Most of these people would have been men, but around a third were women and would have been as respected as their male counterparts, a surprising and refreshing thing for a time when women were still mostly viewed as property.
Cunning folk were not to be conflated with witches. Witches were, to Christians, evil and to be feared; cunning folk, on the other hand, were of use to communities and therefore were not classed as witches or hunted in the same way.
Cunning folk had a wide variety of work in the community. Most were to aid people in their day to day lives, but some branched out into what we would call witchcraft today.
Curing disease was often the work of a cunning man or woman, often disease thought to be caused by supernatural means. Many people could not access, or afford to access, the care of standard physicians, and therefore folk medicine was a viable alternative for many. Lifting curses/evildoing created through witchcraft was a regular task alongside healing.
Healing people - and often animals - was the work of the cunning folk. Vets were practically unheard of and doctors were rare so going to the village wise woman/man was an option taken by many in order to cure their ailments. Rudimentary medicine such as bloodletting or use of leeches may have been carried out by these people.
Cunning folk were skilled in the art of herbalism, growing their own plants and knowing what their uses and properties were. They would likely know what natural remedy would help with a headache or have an answer to personal questions.
Divination and fortune telling were widely practiced, including palmistry, astrology, card reading, and scrying using pools, glass, crystal balls and bowls of water were commonplace. People would go to ask their futures, or to find out who their future spouse would be, and they would be given answers in exchange for payment.
Spells and charms would be created using natural materials such as feathers, food/drink, stones, dirt, hair, herbs, and other such items. Charms or talismans could be worn/carried on the person or placed somewhere inside the house or even buried. Spells could be cast whilst the requester was there and could involve reading or reciting words, or creating a concoction of the former style of items. These spells and charms would be for anything from good fortune to bringing love or ensuring fidelity from an existing partner.

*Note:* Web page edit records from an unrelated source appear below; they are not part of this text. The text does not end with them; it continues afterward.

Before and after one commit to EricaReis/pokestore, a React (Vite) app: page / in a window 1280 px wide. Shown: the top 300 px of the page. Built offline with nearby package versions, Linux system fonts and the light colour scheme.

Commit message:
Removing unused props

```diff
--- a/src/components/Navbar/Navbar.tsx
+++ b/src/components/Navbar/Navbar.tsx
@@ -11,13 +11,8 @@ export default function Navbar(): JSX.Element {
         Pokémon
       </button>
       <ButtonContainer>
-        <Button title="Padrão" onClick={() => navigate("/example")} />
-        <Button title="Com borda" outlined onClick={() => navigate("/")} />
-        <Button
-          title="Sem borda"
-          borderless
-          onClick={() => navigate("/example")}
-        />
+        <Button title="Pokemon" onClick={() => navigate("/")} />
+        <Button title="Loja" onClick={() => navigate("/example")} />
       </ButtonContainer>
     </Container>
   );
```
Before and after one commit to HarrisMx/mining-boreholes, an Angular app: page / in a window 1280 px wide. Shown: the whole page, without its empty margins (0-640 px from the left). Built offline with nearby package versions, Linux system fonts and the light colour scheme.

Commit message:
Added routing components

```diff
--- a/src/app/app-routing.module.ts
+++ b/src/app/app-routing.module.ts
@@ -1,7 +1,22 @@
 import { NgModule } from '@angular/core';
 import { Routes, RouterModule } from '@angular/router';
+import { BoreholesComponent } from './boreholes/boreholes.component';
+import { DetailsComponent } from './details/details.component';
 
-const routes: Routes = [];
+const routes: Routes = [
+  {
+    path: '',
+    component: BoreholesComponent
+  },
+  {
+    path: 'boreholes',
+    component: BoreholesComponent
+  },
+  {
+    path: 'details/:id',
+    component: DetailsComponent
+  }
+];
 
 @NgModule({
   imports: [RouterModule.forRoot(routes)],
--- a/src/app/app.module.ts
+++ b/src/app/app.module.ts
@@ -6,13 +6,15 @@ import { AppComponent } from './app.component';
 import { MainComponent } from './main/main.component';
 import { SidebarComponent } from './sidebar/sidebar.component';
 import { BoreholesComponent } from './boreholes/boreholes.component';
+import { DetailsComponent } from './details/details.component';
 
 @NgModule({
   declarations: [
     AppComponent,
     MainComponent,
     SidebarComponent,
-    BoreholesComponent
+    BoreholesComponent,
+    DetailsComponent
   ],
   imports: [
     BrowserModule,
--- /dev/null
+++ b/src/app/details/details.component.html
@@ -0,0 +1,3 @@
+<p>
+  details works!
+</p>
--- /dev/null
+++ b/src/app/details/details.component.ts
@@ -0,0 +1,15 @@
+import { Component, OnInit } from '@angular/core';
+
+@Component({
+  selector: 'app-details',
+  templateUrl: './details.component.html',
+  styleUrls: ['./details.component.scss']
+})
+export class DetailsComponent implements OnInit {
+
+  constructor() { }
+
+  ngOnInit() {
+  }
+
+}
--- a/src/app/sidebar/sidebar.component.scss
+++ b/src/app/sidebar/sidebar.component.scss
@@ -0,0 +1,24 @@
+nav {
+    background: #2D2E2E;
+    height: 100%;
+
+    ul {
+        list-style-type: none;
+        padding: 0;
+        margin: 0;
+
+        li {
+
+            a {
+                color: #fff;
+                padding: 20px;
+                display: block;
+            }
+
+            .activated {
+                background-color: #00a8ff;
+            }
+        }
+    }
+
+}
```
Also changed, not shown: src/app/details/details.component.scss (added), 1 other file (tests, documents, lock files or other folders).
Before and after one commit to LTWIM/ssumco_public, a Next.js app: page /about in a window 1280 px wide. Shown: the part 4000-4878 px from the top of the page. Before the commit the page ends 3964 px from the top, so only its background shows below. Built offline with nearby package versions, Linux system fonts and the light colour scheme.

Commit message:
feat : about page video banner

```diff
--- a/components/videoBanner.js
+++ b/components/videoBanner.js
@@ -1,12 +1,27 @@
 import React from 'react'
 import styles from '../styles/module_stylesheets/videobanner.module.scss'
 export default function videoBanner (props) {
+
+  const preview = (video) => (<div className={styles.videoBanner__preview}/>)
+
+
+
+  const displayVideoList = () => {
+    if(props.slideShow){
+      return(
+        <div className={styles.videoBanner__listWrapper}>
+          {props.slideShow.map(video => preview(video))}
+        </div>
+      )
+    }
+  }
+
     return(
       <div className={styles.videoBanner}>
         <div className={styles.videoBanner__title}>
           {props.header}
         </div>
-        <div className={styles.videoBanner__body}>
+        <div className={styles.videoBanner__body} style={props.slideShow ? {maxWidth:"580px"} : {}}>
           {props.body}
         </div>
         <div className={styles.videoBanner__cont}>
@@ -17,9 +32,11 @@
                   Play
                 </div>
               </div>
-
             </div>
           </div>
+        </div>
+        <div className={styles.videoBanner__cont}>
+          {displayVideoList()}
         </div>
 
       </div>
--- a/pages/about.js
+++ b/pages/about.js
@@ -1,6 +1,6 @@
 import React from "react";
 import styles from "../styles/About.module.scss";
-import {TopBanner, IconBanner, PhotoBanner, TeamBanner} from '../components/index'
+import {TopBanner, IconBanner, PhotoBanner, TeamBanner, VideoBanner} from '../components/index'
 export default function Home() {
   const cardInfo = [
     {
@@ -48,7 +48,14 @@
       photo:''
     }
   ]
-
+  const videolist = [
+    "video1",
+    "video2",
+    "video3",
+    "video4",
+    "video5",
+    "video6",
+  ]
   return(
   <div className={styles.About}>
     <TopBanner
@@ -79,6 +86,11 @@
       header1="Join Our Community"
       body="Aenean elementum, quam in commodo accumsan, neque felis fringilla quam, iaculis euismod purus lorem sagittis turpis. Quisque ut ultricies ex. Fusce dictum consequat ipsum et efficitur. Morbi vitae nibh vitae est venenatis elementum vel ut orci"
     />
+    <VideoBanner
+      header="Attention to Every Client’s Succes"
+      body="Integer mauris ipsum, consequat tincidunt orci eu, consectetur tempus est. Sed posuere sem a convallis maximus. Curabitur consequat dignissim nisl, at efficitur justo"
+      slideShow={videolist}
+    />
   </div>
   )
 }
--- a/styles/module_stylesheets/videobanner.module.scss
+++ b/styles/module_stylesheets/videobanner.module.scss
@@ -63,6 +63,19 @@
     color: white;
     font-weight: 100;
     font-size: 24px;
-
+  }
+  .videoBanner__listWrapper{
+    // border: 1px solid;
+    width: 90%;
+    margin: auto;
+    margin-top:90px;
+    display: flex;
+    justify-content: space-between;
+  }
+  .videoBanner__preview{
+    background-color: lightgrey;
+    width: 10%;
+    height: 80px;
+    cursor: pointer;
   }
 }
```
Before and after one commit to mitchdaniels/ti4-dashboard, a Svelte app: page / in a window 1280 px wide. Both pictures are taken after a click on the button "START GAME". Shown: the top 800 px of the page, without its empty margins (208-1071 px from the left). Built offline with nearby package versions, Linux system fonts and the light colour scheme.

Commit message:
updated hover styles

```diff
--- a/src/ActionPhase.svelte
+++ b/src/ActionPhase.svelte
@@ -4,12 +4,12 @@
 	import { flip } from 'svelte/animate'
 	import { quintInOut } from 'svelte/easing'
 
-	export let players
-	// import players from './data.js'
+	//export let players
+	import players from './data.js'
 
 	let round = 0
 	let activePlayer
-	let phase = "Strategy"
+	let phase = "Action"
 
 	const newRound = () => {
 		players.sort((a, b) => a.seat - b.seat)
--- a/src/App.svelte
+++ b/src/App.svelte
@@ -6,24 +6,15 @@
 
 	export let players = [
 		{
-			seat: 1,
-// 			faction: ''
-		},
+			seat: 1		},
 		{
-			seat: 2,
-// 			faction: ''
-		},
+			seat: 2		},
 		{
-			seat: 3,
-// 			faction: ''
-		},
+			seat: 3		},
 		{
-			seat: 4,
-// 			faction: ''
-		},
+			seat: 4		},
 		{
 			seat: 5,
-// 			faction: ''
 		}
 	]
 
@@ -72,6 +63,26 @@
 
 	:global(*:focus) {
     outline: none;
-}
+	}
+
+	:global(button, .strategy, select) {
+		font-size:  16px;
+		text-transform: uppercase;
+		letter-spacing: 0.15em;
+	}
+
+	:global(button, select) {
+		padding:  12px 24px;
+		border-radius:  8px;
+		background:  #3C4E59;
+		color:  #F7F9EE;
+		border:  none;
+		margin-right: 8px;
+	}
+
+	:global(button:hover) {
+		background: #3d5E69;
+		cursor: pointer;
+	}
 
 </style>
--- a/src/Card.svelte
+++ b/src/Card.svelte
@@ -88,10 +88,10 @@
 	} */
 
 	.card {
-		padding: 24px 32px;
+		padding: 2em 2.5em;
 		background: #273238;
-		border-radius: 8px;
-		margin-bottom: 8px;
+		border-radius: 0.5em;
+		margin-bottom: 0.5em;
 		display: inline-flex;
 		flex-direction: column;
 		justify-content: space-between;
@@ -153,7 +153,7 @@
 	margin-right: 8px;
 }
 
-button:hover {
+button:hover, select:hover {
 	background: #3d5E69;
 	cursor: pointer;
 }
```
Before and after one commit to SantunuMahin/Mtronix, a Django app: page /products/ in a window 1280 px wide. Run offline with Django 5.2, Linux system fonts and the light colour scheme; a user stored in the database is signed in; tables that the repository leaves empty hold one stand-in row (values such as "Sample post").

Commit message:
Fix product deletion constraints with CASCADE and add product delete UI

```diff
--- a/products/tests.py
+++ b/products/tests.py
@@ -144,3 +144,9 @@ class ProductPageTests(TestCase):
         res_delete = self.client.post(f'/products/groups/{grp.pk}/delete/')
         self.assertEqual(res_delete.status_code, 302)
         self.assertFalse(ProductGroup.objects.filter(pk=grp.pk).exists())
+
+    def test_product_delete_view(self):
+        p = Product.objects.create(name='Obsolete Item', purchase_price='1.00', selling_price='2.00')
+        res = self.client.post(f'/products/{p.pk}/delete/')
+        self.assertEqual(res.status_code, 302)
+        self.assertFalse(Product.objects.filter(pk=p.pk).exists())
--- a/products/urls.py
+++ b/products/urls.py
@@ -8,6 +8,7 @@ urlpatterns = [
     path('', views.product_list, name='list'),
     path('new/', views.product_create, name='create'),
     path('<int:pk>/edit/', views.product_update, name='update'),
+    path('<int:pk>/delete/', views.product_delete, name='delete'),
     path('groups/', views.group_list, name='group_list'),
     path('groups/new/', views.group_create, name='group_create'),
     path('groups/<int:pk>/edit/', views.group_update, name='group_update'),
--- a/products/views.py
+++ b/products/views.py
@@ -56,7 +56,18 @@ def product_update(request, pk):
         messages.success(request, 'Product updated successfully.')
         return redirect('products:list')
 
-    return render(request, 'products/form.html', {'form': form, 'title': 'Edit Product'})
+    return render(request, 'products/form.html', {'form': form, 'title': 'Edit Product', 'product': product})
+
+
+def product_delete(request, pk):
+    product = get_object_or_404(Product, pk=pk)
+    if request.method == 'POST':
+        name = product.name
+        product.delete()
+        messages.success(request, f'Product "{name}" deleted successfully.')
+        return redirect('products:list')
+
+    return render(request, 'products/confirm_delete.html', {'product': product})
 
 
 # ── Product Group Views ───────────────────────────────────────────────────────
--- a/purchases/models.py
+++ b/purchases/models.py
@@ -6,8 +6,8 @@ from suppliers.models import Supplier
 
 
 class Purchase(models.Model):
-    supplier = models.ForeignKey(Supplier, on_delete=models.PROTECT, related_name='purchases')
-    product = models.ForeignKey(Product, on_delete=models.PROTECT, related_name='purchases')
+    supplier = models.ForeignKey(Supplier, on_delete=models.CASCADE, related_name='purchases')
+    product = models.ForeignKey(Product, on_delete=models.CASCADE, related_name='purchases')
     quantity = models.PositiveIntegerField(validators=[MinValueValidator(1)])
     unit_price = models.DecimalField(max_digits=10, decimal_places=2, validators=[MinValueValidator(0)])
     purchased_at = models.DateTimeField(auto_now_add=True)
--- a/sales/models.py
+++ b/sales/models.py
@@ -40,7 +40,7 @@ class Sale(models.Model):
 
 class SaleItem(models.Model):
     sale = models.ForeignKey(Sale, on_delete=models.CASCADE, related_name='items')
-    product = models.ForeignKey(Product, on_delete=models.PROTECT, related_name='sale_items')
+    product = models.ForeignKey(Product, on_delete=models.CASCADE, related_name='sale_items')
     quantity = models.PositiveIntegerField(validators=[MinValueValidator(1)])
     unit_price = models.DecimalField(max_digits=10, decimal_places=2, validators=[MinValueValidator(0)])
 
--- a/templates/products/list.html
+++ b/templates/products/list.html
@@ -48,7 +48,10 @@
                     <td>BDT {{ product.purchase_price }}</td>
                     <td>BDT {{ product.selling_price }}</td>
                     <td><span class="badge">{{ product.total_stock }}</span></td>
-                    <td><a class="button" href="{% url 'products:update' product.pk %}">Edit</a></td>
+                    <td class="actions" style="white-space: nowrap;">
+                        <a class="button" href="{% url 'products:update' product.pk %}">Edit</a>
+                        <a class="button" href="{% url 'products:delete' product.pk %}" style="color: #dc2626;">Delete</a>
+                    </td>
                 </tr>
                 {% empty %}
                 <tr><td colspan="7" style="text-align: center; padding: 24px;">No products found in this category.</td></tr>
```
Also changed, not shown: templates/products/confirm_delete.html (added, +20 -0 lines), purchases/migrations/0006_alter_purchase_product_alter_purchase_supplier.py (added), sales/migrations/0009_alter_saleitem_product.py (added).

Witch bottles were another form of spellwork carried out by cunning folk. Spell ingredients (small items such as feathers, personal possessions, stones etc.) would be placed ubsude a bottle that would then often be buried on a person's property. These bottles are a possible influence for our modern day spell jars - think sour/sweet jar for getting rid of an annoyance or personal problem or enticing a lover/encouraging good luck, and you're about there.
Finding missing people or objects was also a common request, and cunning folk would use their skills of divination in order to locate what was lost.
They were occasionally brought in for assisting with extracting confessions from suspects in trials or civil matters, and the innocent may fear the possibility of witchcraft being used against them and give false confessions in order to escape a perceived worse fate, so cunning folk may not have been the greatest option for true justice.
Cunning folk were occasionally thought to have familiars - just as we would call them today. A familiar would be an animal who would assist its owner in communication with spirits, in some cases fairies, and crossing between realms either with the human or in place of them.
Often from the middle classes and having some ability to read, they often used grimoires - large tomes containing written down spells, instructions on making charms/talismans, and other magical knowledge. These grimoires would have been used as reference, but just as often used simply as decor - a clear reference to their trade lying in their home.
In our modern world, there is no need for cunning folk in most places in Britain any more. We are fortunate enough to have access to healthcare, and it's more widely acknowledged that fortune telling isn't real. The judicial system isn't exactly using witchcraft to get confessions out of people, and while some of what is known of herbalism has been adapted into modern medicine, there is some limited call for what is now known as alternative medicine.
A path considered to be linked closely to that of the cunning folk is hedgewitchery. With their knowledge of spellcraft and herbalism, and their belief to be able to walk the hedge between realms, they do come across as remarkably similar. However, the main difference here is that cunning folk have almost exclusively been Christian throughout history, and hedgewitches nowadays tend to follow a pagan path.
Here at Pagans of the North, we are incredibly lucky to have a cunning woman as a part of our team. Granny Benn has been practicing for many years and her craft has been passed down to her. You can find her insight in each issue in our Expert Panel section.
Owen Davies - Cunning-Folk: Popular Magic in English History (2003, ISBN 978-1-85285-297-9)
Ronald Hutton - The Triumph of the Moon: A History of Modern Pagan Witchcraft (1999, ISBN 0-19-820744-1)
(cunning woman figure at Museum of Witchcraft in Boscastle, England)